Chinese, Iranian companies interested in leasing Pakistan Steel MillsArchive
ISLAMABAD: Chinese and Iranian state-owned companies are interested in taking over loss-making Pakistan Steel Mills (PSM) as part of a long-term lease deal, Privatisation Commission Chairman Mohammad Zubair said on Wednesday.
Built by the Soviet Union in 1970s, state-owned PSM has become a huge drain on government resources and shuttered steel production in 2015. PSM has accumulated losses worth 163 billion rupees ($1.56bn) and other outstanding debts.
The government had hoped to sell PSM but has struggled to find buyers and faced opposition to the sale from the provincial Sindh government, as well as a powerful union which represents many of the 14,000 PSM workers.
Zubair said the government was still open to selling PSM but a long-term lease was now likely, with Chinese and Iranian companies showing “interest” in taking over the vast factory on the outskirts of Karachi.
“We will go for a 45-year lease and are targeting foreign investors, as well as local companies,” Zubair told Reuters by telephone.
He added the sale and any possible lease would have to be approved by the Privatisation Board and the Cabinet Committee.
The commission will hold investor roadshows in Lahore and Karachi next week to gauge local interest in PSM.
Zubair said some local companies had shown interest in the Mills but declined to name them.
Pakistan promised the International Monetary Fund that it would privatise PSM and Pakistan International Airlines (PIA) as part of the $6.7bn national bailout loan agreed in 2013.

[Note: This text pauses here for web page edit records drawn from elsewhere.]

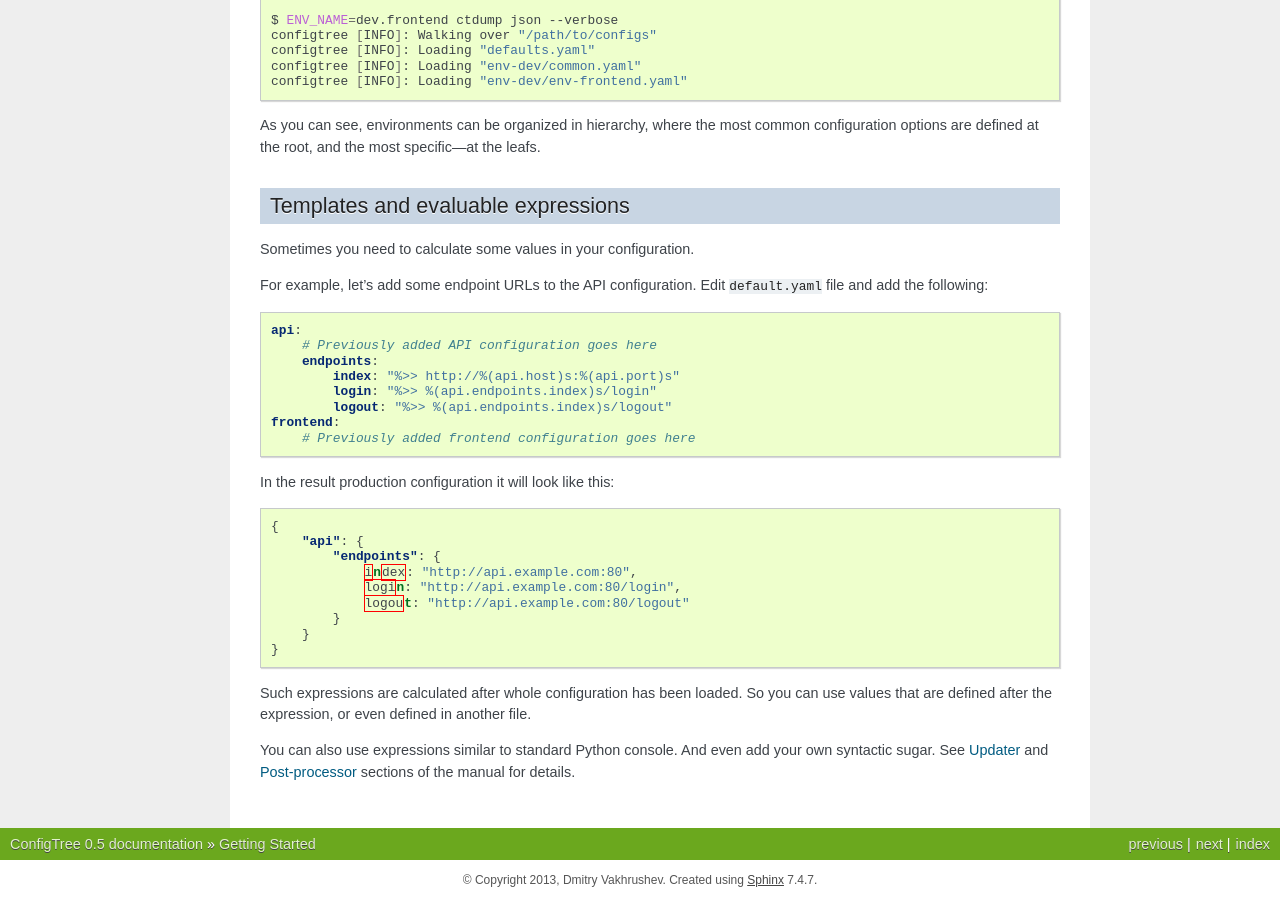
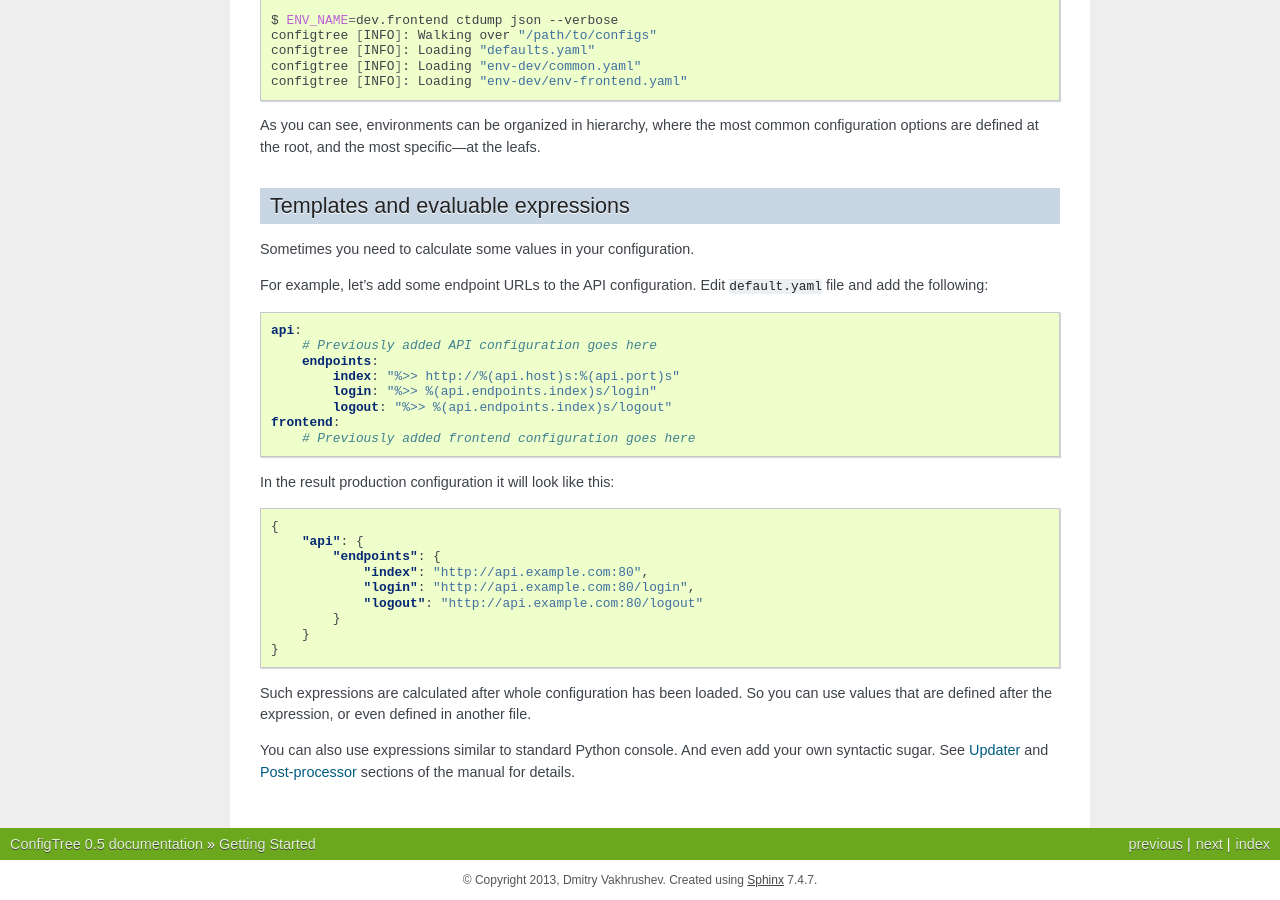
Before and after one commit to StudioEtrange/ConfigTree, a Sphinx documentation site: the page built from docs/getting_started.rst, in a window 1280 px wide and 900 px high, scrolled down 4049 px. Built offline with Sphinx 7.4.7, drawn with Linux system fonts in a browser that asks for light colours.

Commit message:
Fixed documentation

```diff
--- a/docs/getting_started.rst
+++ b/docs/getting_started.rst
@@ -304,9 +304,9 @@
     {
         "api": {
             "endpoints": {
-                index: "http://api.example.com:80",
-                login: "http://api.example.com:80/login",
-                logout: "http://api.example.com:80/logout"
+                "index": "http://api.example.com:80",
+                "login": "http://api.example.com:80/login",
+                "logout": "http://api.example.com:80/logout"
             }
         }
     }
```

Though the IMF programme finished in September, the government failed to privatise either in time.
While PIA remains operational, PSM has suffered decades of under-investment and would require huge upgrades to be competitive with steel makers in countries such as China.
Zubair said the government was willing to offer a long lease as an incentive for investors to put money into modernising PSM.

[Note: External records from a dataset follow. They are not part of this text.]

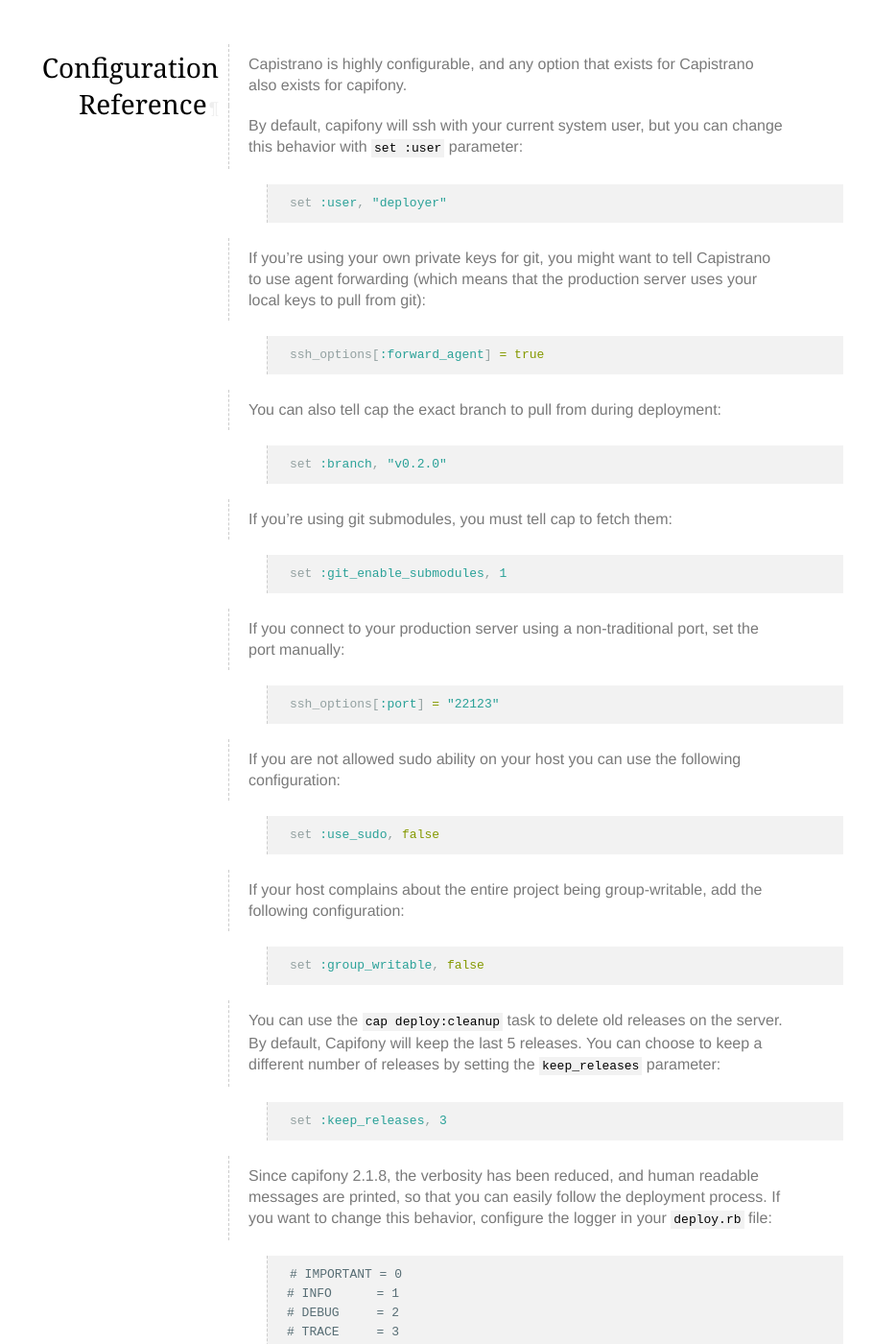
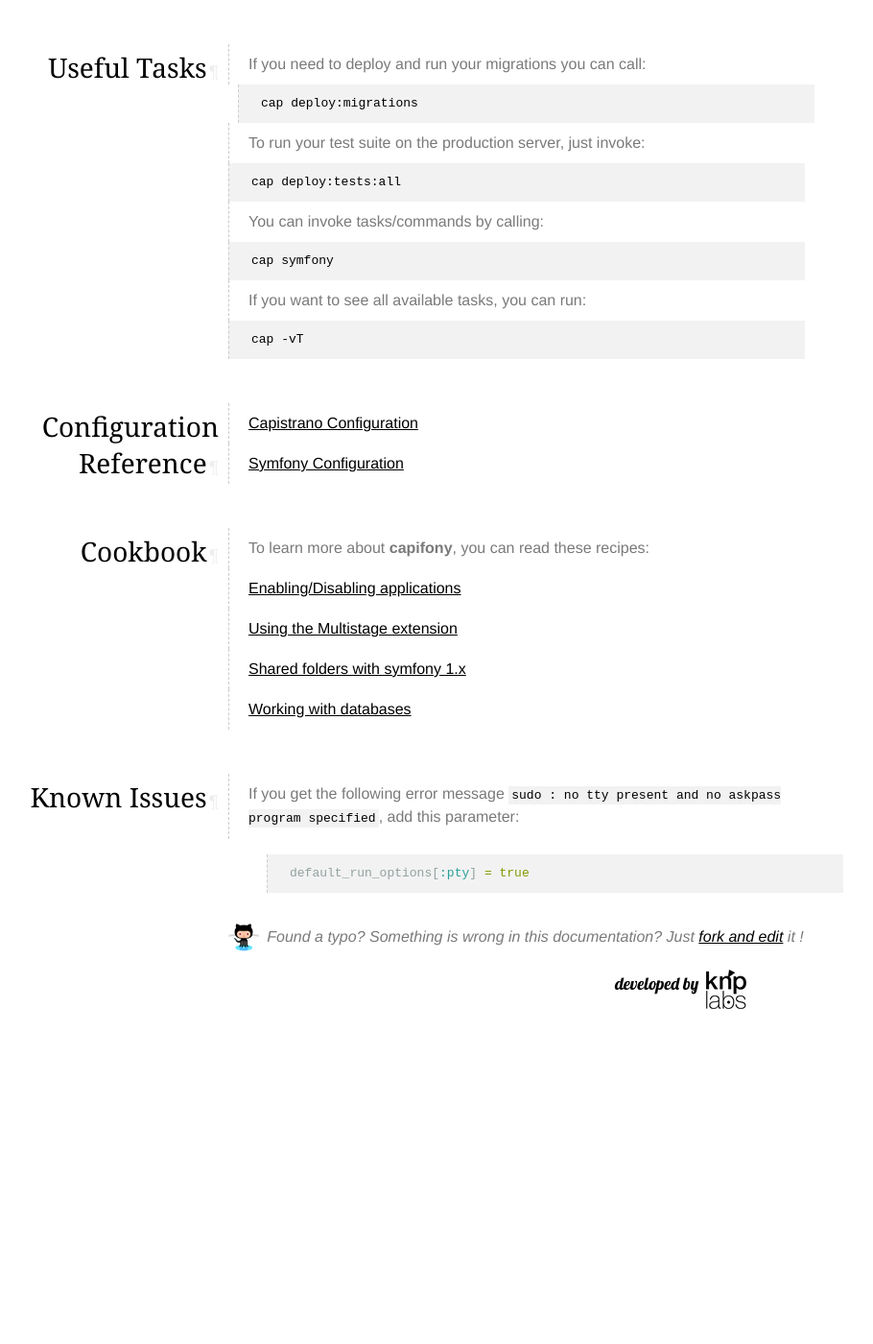
Before and after one commit to everzet/capifony, a Jekyll site: the page built from index.markdown, in a window 1280 px wide and 1400 px high, scrolled down 5226 px. Shown: the whole window at 96% size, without its empty margins (82-992 px from the left). Built offline with Jekyll 4.4.1, drawn with Linux system fonts in a browser that asks for light colours; nearby versions of some CDN libraries; after the commit the page ends 6294 px from its top, so only the background shows below that; some of the changed text lies outside the part shown.

Commit message:
Move some sections in reference pages or cookbook recipes

```diff
--- a/_layouts/base.html
+++ b/_layouts/base.html
@@ -2,7 +2,7 @@
 <html>
 <head>
     <meta charset='utf-8'>
-    <title>{{ page.title }}</title>
+    <title>capifony &mdash; {{ page.title }}</title>
     <link rel="stylesheet" href="/css/style.css" type="text/css">
     <link rel="stylesheet" href="/css/base_syntax.css" type="text/css">
     <script type="text/javascript" src="http://ajax.googleapis.com/ajax/libs/jquery/1.6.2/jquery.js"></script>
--- a/_layouts/home.html
+++ b/_layouts/home.html
@@ -2,7 +2,7 @@
 <html>
 <head>
     <meta charset='utf-8'>
-    <title>{{ page.title }}</title>
+    <title>capifony &mdash; {{ page.title }}</title>
     <link rel="stylesheet" href="/css/style.css" type="text/css">
     <link rel="stylesheet" href="/css/base_syntax.css" type="text/css">
     <script type="text/javascript" src="http://ajax.googleapis.com/ajax/libs/jquery/1.6.2/jquery.js"></script>
--- a/index.markdown
+++ b/index.markdown
@@ -1,6 +1,6 @@
 ---
 layout: home
-title: capifony &mdash; symfony and Symfony2 deployment
+title: symfony and Symfony2 deployment
 ---
 
 ## 1. Install script
@@ -241,210 +241,7 @@ meaning you only need to configure after the initial deploy.
 
 <hr />
 
-## Configuration Reference
-
-Capistrano is highly configurable, and any option that exists for Capistrano
-also exists for capifony.
-
-By default, capifony will ssh with your current system user, but you can change
-this behavior with `set :user` parameter:
-
-{% highlight ruby %}
-set :user, "deployer"
-{% endhighlight %}
-
-If you’re using your own private keys for git, you might want to tell Capistrano
-to use agent forwarding (which means that the production server uses your local
-keys to pull from git):
-
-{% highlight ruby %}
-ssh_options[:forward_agent] = true
-{% endhighlight %}
-
-You can also tell cap the exact branch to pull from during deployment:
-
-{% highlight ruby %}
-set :branch, "v0.2.0"
-{% endhighlight %}
-
-If you’re using git submodules, you must tell cap to fetch them:
-
-{% highlight ruby %}
-set :git_enable_submodules, 1
-{% endhighlight %}
-
-If you connect to your production server using a non-traditional port,
-set the port manually:
-
-{% highlight ruby %}
-ssh_options[:port] = "22123"
-{% endhighlight %}
-
-If you are not allowed sudo ability on your host you can use the following
-configuration:
-
-{% highlight ruby %}
-set :use_sudo, false
-{% endhighlight %}
-
-If your host complains about the entire project being group-writable, add the
-following configuration:
-
-{% highlight ruby %}
-set :group_writable, false
-{% endhighlight %}
-
-You can use the `cap deploy:cleanup` task to delete old releases on the server.
-By default, Capifony will keep the last 5 releases.
-You can choose to keep a different number of releases by setting the
-`keep_releases` parameter:
-
-{% highlight ruby %}
-set :keep_releases, 3
-{% endhighlight %}
-
-Since capifony 2.1.8, the verbosity has been reduced, and human readable
-messages are printed, so that you can easily follow the deployment process.
-If you want to change this behavior, configure the logger in your `deploy.rb`
-file:
-
-{% highlight ruby %}
-# IMPORTANT = 0
-# INFO      = 1
-# DEBUG     = 2
-# TRACE     = 3
-# MAX_LEVEL = 3
-logger.level = Logger::MAX_LEVEL
-{% endhighlight %}
-
-
-### Symfony configuration parameters
-
-All symfony tasks (both **symfony 1.x** and **Symfony2**) run using the default
-`php` binary on the production server. You can change this via:
-
-{% highlight ruby %}
-set :php_bin, "/path/to/php"
-{% endhighlight %}
-
-All symfony tasks (both **symfony 1.x** and **Symfony2**) also run inside the
-`prod` environment on production server. You can change this via:
-
-{% highlight ruby %}
-set :symfony_env_prod, "staging"
-{% endhighlight %}
-
-By default, capifony will try to configure your `config/databases.yml` on every
-**symfony 1.x** project deployment (if it's not present) on production.
-You can turn this behavior off with:
-
-{% highlight ruby %}
-set :use_orm, false
-{% endhighlight %}
-
-In Symfony2, you can choose the ORM you are using (Doctrine, or Propel).
-The default ORM is Doctrine.
-
-{% highlight ruby %}
-set :model_manager, "propel"
-{% endhighlight %}
-
-If you want to use a shared symfony library instead of one bundled inside a
-**symfony 1.x** project, define the path to it with:
-
-{% highlight ruby %}
-set :symfony_lib, "/path/to/symfony"
-{% endhighlight %}
-
-If your `app` or `web` paths in **Symfony2** differ from default the default
-paths, you can specify them with:
-
-{% highlight ruby %}
-set :app_path, "my_app"
-set :web_path, "my_web"
-{% endhighlight %}
-
-If you use **AsseticBundle** with **Symfony2**, then you probably want to dump
-assets on every deploy:
-
-{% highlight ruby %}
-set :dump_assetic_assets, true
-{% endhighlight %}
-
-If you are working with a continuous process, you may want to automate everything.
-You can turn off the interactive mode by setting the following parameter to `false`:
-
-{% highlight ruby %}
-set :interactive_mode, false
-{% endhighlight %}
-
-<hr />
-
-## Other Features
-
-### Databases
-
-If you need to dump remote database, and download this dump to local `backups/`
-folder, run:
-
-    cap database:dump:remote
-
-If you need to dump local database, and put this dump to local `backups/` folder,
-run:
-
-    cap database:dump:local
-
-If you need to dump remote database, and populate this dump on local machine,
-run:
-
-    cap database:move:to_local
-
-If you need to dump local database, and populate this dump on remote server,
-run:
-
-    cap database:move:to_remote
-
-
-### Shared folders and symfony 1.x
-
-If you need to download some shared folders from remote server, run:
-
-    cap shared:{databases OR log OR uploads]:to_local
-
-If you need to upload some shared folders to remote server, run:
-
-    cap shared:{databases OR log OR uploads]:to_remote
-
-
-### Enabling/Disabling applications
-
-If you want to quickly disable your application, run:
-
-    cap deploy:web:disable
-
-It will use the `project:disable` task with symfony 1.x, or will install a
-`maintenance.html` page with Symfony2.
-
-To enable the application, just run:
-
-    cap deploy:web:enable
-
-Same here, it will use the `project:enable` task with symfony 1.x, and will
-remove the `maintenance.html` page with Symfony2.
-
-For Symfony2 users, you can customize the page by specifying the `REASON`,
-and `UNTIL` environment variables:
-
-    cap deploy:web:disable \
-    REASON="hardware upgrade" \
-    UNTIL="12pm Central Time"
-
-You can use a different template for the maintenance page by setting the
-`:maintenance_template_path` variable in your `deploy.rb` file. The template
-file should either be a plaintext or an erb file.
-
-
-### Other tasks
+## Useful Tasks
 
 If you need to deploy and run your migrations you can call:
 
@@ -464,6 +261,30 @@ If you want to see all available tasks, you can run:
 
 <hr />
 
+## Configuration Reference
+
+[Capistrano Configuration](reference/capistrano.html)
+
+[Symfony Configuration](reference/symfony.html)
+
+<hr />
+
+## Cookbook
+
+To learn more about **capifony**, you can read these recipes:
+
+[Enabling/Disabling
+applications](cookbook/enabling-disabling-applications.html)
+
+[Using the Multistage
+extension](cookbook/using-the-multistage-extension.html)
+
+[Shared folders with symfony 1.x](cookbook/shared-folders-with-symfony-1x.html)
+
+[Working with databases](cookbook/working-with-databases.html)
+
+<hr />
+
 ## Known Issues
 
 If you get the following error message `sudo : no tty present and no askpass
@@ -472,11 +293,3 @@ program specified`, add this parameter:
 {% highlight ruby %}
 default_run_options[:pty] = true
 {% endhighlight %}
-
-<hr />
-
-## Cookbook
-
-To learn more about **capifony**, you can read these recipes:
-
-* [Using the Multistage extension](cookbook/using-the-multistage-extension.html)
```
Also changed, not shown: _layouts/reference.html (added, +16 -0 lines), cookbook/enabling-disabling-applications.markdown (added, +29 -0 lines), cookbook/shared-folders-with-symfony-1x.markdown (added, +12 -0 lines), cookbook/working-with-databases.markdown (added, +24 -0 lines), reference/capistrano.markdown (added, +80 -0 lines), reference/symfony.markdown (added, +70 -0 lines).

“For a company like this, with so many liabilities and this kind of state, you have to make major structural changes, put in a new plant, get new equipment,” he said. “It makes sense to have a 45-year lease instead of 30 or less.” Earlier this year the federal government offered the provincial Sindh government a chance to take over PSM, but the Sindh government declined after months of deliberations.
Zubair said this process had delayed privatisation efforts and led to the commission restarting the process.
Published in Dawn November 24th, 2016